Q & A: Addressing Citations

Barrett Pryce

Barrett Pryce

Marketing Manager

Barrett Pryce is the Marketing Manager with Vivid Learning Systems, an online safety training provider making life a little easier for safety professionals.

Question: “How much time do you have to correct the citation?”

Answer: Depends on the citation and time set forth, but there’s a 15 business day grace period to allow for the filing of “Notice to Contest”.

How to Comply

For violations you do not contest, you must: promptly notify the OSHA area director by letter, signed by a member of management, that you have taken the appropriate corrective action within the time set forth in the citation, and (2) pay any penalties itemized. The notification you send the area director is referred to as Abatement Certification.

For Other-Than-Serious violations, this may be a signed letter identifying the inspection number and the citation item number and noting that you corrected the violation by the date specified on the citation. For more serious violations (such as Serious, Willful, Repeated, or Failure to Abate), abatement certification requires more detailed proof. If the employer has abatement questions after the inspection, the area director must ensure that additional information, if available, is provided to the employer as soon as possible.

Employers also can find guidance on abatement verification on OSHA’s website at www.osha.gov/ Publications/Abate/abate.html. When the citation permits an extended time for abatement, you must ensure that employees are adequately protected during this time. For example, the citation may require the immediate use of personal protective equipment by employees while engineering controls are being installed. When indicated on the citation, you must also provide OSHA with an abatement plan (steps you will take to protect employees and correct the hazards) and periodic progress reports on your actions.

The penalties itemized on the Citation and Notification of Penalty are payable within 15 working days of receipt of the penalty notice. If, however, you contest the citation or penalty in good faith, OSHA will suspend abatement and payment of penalties for those items contested until the Occupational Safety and Health Review Commission (OSHRC), or a higher court, issues a final order or decision. The OSHRC is an independent agency and is not a part of the U.S. Department of Labor. The final order of OSHRC will either uphold, modify, or eliminate 9 the citations and/or penalties.

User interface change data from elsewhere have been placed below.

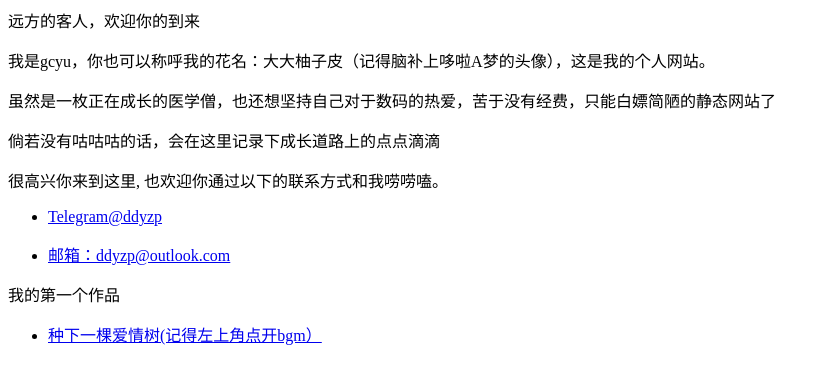
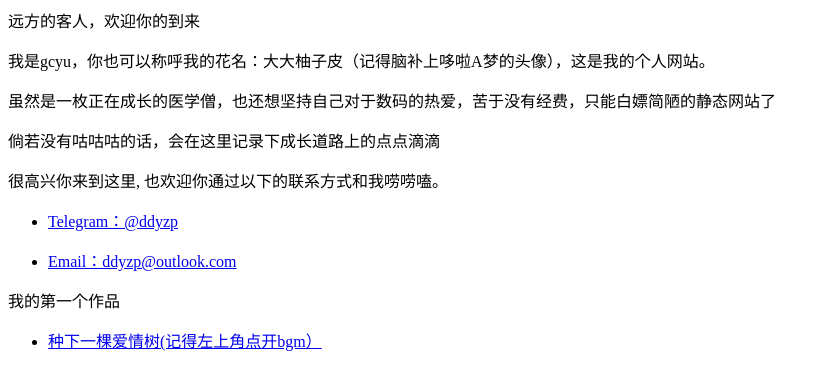
Before and after one commit to yguanc/yguanc.github.io, a plain HTML site: page index.html in a window 1280 px wide. Shown: the whole page, without its empty margins (0-829 px from the left). Drawn offline with Linux system fonts and the light colour scheme.

Commit message:
Update index.html

```diff
--- a/index.html
+++ b/index.html
@@ -5,10 +5,10 @@
 <p>很高兴你来到这里, 也欢迎你通过以下的联系方式和我唠唠嗑。</p>
 
 <ul>
-  <li> <a href="https://t.me/ddyzp">Telegram@ddyzp</a> </li>
+  <li> <a href="https://t.me/ddyzp">Telegram：@ddyzp</a> </li>
 </ul>
 <ul>
-  <li> <a href="ddyzp@outlook.com">邮箱：ddyzp@outlook.com</a> </li>
+  <li> <a href="ddyzp@outlook.com">Email：ddyzp@outlook.com</a> </li>
 </ul>
 <p>我的第一个作品</p>
 <ul>
```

Penalties for items not contested, however, are still due within 15 working days. (For further details, see the following section on How to Contest Citations.) Payment should be made by check or money order payable to DOL-OSHA. Please indicate on your payment the OSHA number from the upper right-hand corner of your citation and send it to the OSHA area office listed on the Citation and Notification of Penalty.

Here’s the Employer’s Right & Responsibilities Following an OSHA Inspection handbook for employer’s, which mentions a preferred option:

Informal Conference and Settlement

Before deciding whether to file a Notice of Intent to Contest, you may request an informal conference with the OSHA area director to discuss the Citation and Notification of Penalty. You may use this opportunity to do any of the following: n Obtain a better explanation of the violations cited; n Obtain a more complete understanding of the specific standards that apply; n Negotiate and enter into an informal settlement agreement; n Discuss ways to correct violations; n Discuss issues concerning proposed penalties; n Discuss proposed abatement dates; n Resolve disputed citations and penalties, (thereby eliminating the need for the more formal procedures associated with litigation before the Occupational Safety and Health Review Commission); and n Obtain answers to any other questions you may have.